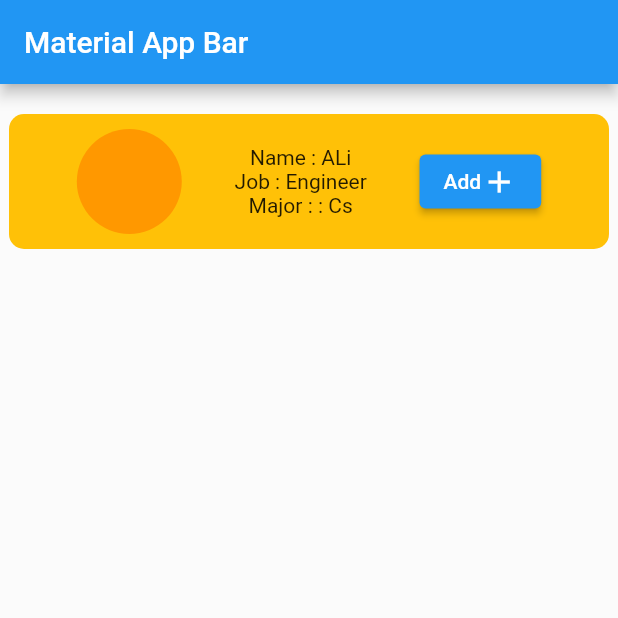
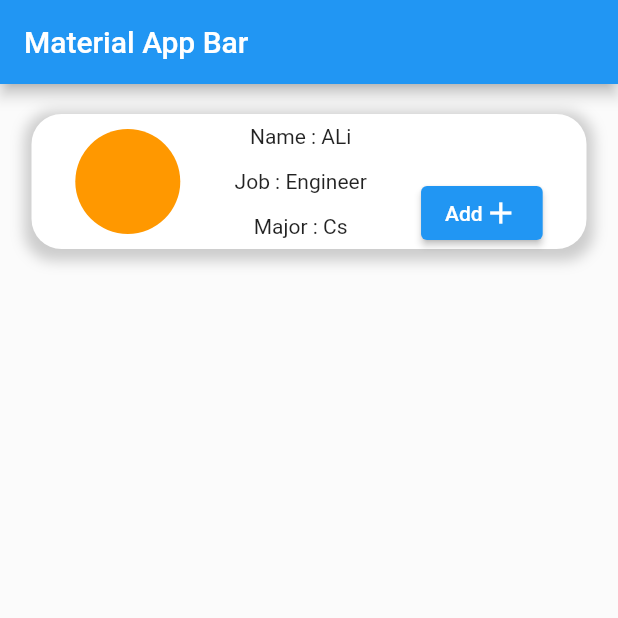
Before and after one commit to ALI-tech-tech/mobile-boot-camping, a Flutter app: the screen it shows after launch, on a phone screen of 412 x 824 dp, the top half of it. Run offline on Flutter 3.47's test engine with Material 2 defaults, Android fonts, the phone set to English and light mode, and no system bars.

Commit message:
Day25 part2

```diff
--- a/lib/MyCard.dart
+++ b/lib/MyCard.dart
@@ -14,29 +14,48 @@ class MyCard extends StatelessWidget {
       child: Container(
 
         decoration: BoxDecoration(
+          boxShadow:[
+      BoxShadow(
+        color: Colors.grey.withOpacity(0.5),
+        spreadRadius: 5,
+        blurRadius: 7,
+        offset: Offset(0, 3), // changes position of shadow
+      ),
+    ] ,
+          color: Colors.white,
+          borderRadius: BorderRadius.circular(20)
+        ),
+        width: 370,
+        height: 90,
+        child: Row(
 
-          color: Colors.amber,
-          borderRadius: BorderRadius.circular(10)
-        ),
-        width: 400,
-        padding: EdgeInsets.all(10),
-        child: Row(
           mainAxisAlignment: MainAxisAlignment.spaceEvenly,
           children: [
             MyContainer(),
-            Column(
+            Container(
+              padding: EdgeInsets.all(7),
+              child: Column(
+                mainAxisAlignment: MainAxisAlignment.spaceBetween,
                 children: [
                   OneRow("Name : ${this.name}"),
                   OneRow("Job : ${this.job}"),
-                OneRow("Major : : ${this.major}"),
+                  OneRow("Major : ${this.major}"),
                 ],
               ),
+            ),
+            Column(
+
+             mainAxisAlignment: MainAxisAlignment.end,
+              children: [
+
                 ElevatedButton(
                     onPressed: () {},
                     child: Row(
 
                       children: [Text("Add"), Icon(Icons.add)],
-                ))
+                    )),
+              ],
+            )
           ],
         ),
       ),
```
Lines whose indentation alone changed are shown as unchanged.
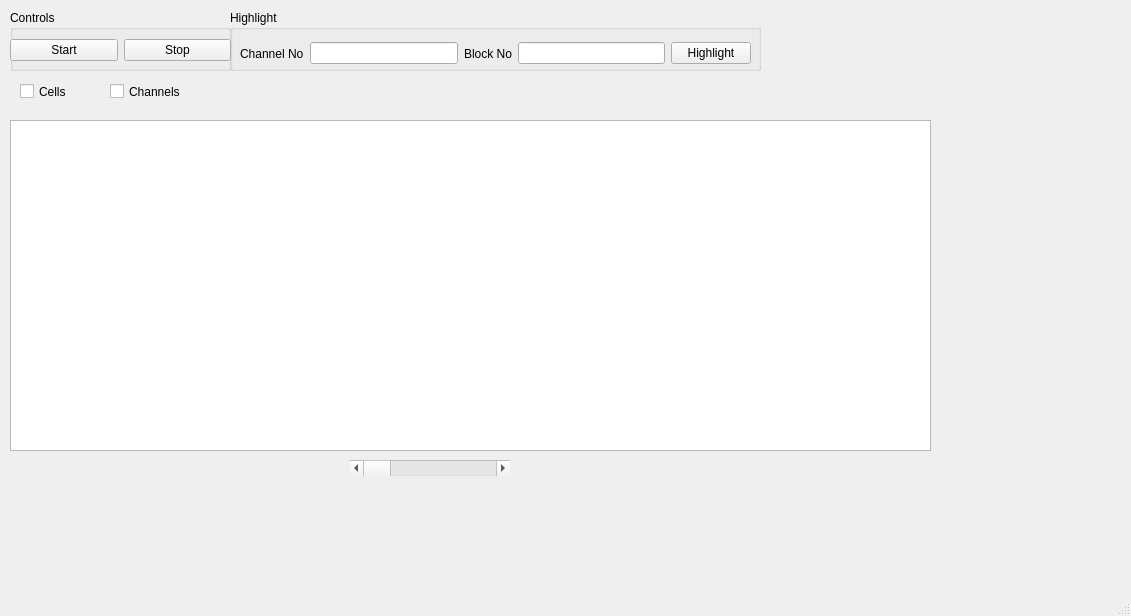
This is narsil/liverun/ui/liveWindow.ui in karempudi/narsil as Qt 5 draws it before an edit. The edited form follows.
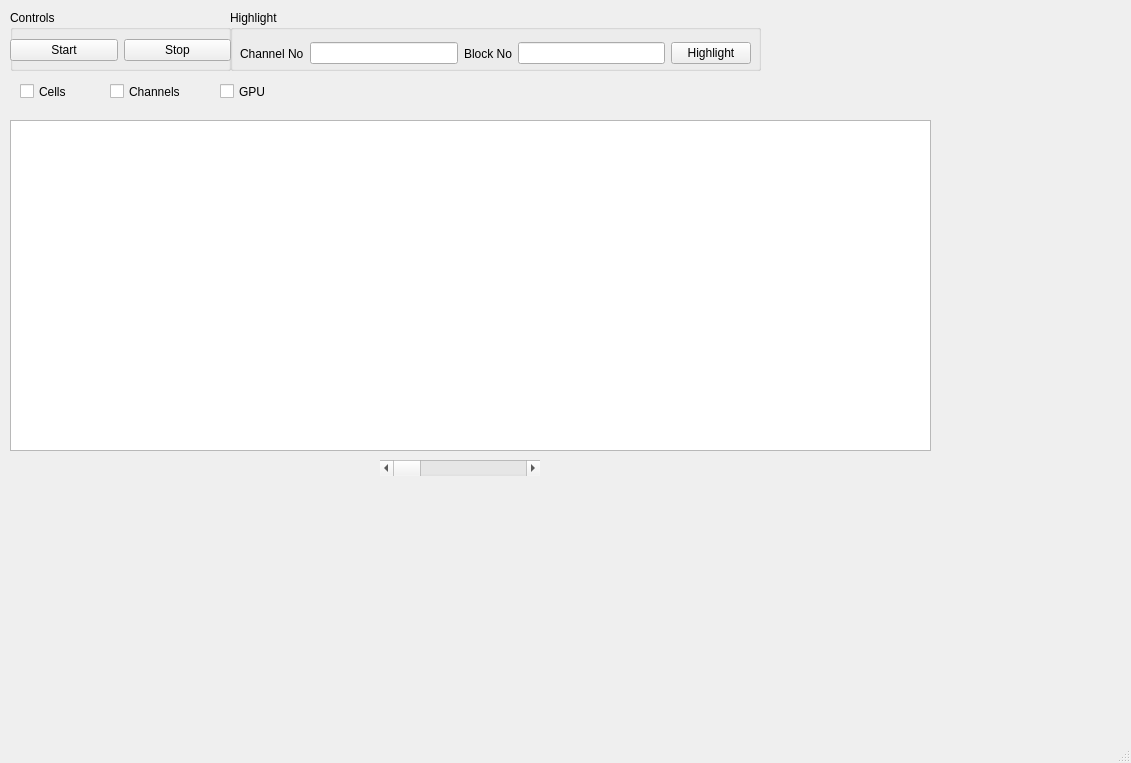
This is the edited form. Custom widgets are drawn as their Qt base class.

Commit message: Fake acquiring setup in live window for testing nets

What changed in the file:
```diff
--- a/narsil/liverun/ui/liveWindow.ui
+++ b/narsil/liverun/ui/liveWindow.ui
@@ -7,7 +7,7 @@
     <x>0</x>
     <y>0</y>
     <width>1131</width>
-    <height>616</height>
+    <height>763</height>
    </rect>
   </property>
   <property name="windowTitle">
@@ -118,7 +118,7 @@
    <widget class="QScrollBar" name="horizontalScrollBar">
     <property name="geometry">
      <rect>
-      <x>350</x>
+      <x>380</x>
       <y>460</y>
       <width>160</width>
       <height>16</height>
@@ -154,6 +154,19 @@
      <string>Channels</string>
     </property>
    </widget>
+   <widget class="QCheckBox" name="gpuCheckBox">
+    <property name="geometry">
+     <rect>
+      <x>220</x>
+      <y>80</y>
+      <width>92</width>
+      <height>23</height>
+     </rect>
+    </property>
+    <property name="text">
+     <string>GPU</string>
+    </property>
+   </widget>
   </widget>
   <widget class="QMenuBar" name="menubar">
    <property name="geometry">
```
Left out of the diff: 2 changed lines with no effect on the pictures. The commit also changes 3 other files.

## EXERCISE PROMPT
Print the material word for word; images are to be left out.

## EXERCISE RESULT
Before and after one commit to ALI-tech-tech/mobile-boot-camping, a Flutter app: the screen it shows after launch, on a phone screen of 412 x 824 dp, the top half of it. Run offline on Flutter 3.47's test engine with Material 2 defaults, Android fonts, the phone set to English and light mode, and no system bars.

Commit message:
Day25 part2

```diff
--- a/lib/MyCard.dart
+++ b/lib/MyCard.dart
@@ -14,29 +14,48 @@ class MyCard extends StatelessWidget {
       child: Container(
 
         decoration: BoxDecoration(
+          boxShadow:[
+      BoxShadow(
+        color: Colors.grey.withOpacity(0.5),
+        spreadRadius: 5,
+        blurRadius: 7,
+        offset: Offset(0, 3), // changes position of shadow
+      ),
+    ] ,
+          color: Colors.white,
+          borderRadius: BorderRadius.circular(20)
+        ),
+        width: 370,
+        height: 90,
+        child: Row(
 
-          color: Colors.amber,
-          borderRadius: BorderRadius.circular(10)
-        ),
-        width: 400,
-        padding: EdgeInsets.all(10),
-        child: Row(
           mainAxisAlignment: MainAxisAlignment.spaceEvenly,
           children: [
             MyContainer(),
-            Column(
+            Container(
+              padding: EdgeInsets.all(7),
+              child: Column(
+                mainAxisAlignment: MainAxisAlignment.spaceBetween,
                 children: [
                   OneRow("Name : ${this.name}"),
                   OneRow("Job : ${this.job}"),
-                OneRow("Major : : ${this.major}"),
+                  OneRow("Major : ${this.major}"),
                 ],
               ),
+            ),
+            Column(
+
+             mainAxisAlignment: MainAxisAlignment.end,
+              children: [
+
                 ElevatedButton(
                     onPressed: () {},
                     child: Row(
 
                       children: [Text("Add"), Icon(Icons.add)],
-                ))
+                    )),
+              ],
+            )
           ],
         ),
       ),
```
Lines whose indentation alone changed are shown as unchanged.
This is narsil/liverun/ui/liveWindow.ui in karempudi/narsil as Qt 5 draws it before an edit. The edited form follows.
This is the edited form. Custom widgets are drawn as their Qt base class.

Commit message: Fake acquiring setup in live window for testing nets

What changed in the file:
```diff
--- a/narsil/liverun/ui/liveWindow.ui
+++ b/narsil/liverun/ui/liveWindow.ui
@@ -7,7 +7,7 @@
     <x>0</x>
     <y>0</y>
     <width>1131</width>
-    <height>616</height>
+    <height>763</height>
    </rect>
   </property>
   <property name="windowTitle">
@@ -118,7 +118,7 @@
    <widget class="QScrollBar" name="horizontalScrollBar">
     <property name="geometry">
      <rect>
-      <x>350</x>
+      <x>380</x>
       <y>460</y>
       <width>160</width>
       <height>16</height>
@@ -154,6 +154,19 @@
      <string>Channels</string>
     </property>
    </widget>
+   <widget class="QCheckBox" name="gpuCheckBox">
+    <property name="geometry">
+     <rect>
+      <x>220</x>
+      <y>80</y>
+      <width>92</width>
+      <height>23</height>
+     </rect>
+    </property>
+    <property name="text">
+     <string>GPU</string>
+    </property>
+   </widget>
   </widget>
   <widget class="QMenuBar" name="menubar">
    <property name="geometry">
```
Left out of the diff: 2 changed lines with no effect on the pictures. The commit also changes 3 other files.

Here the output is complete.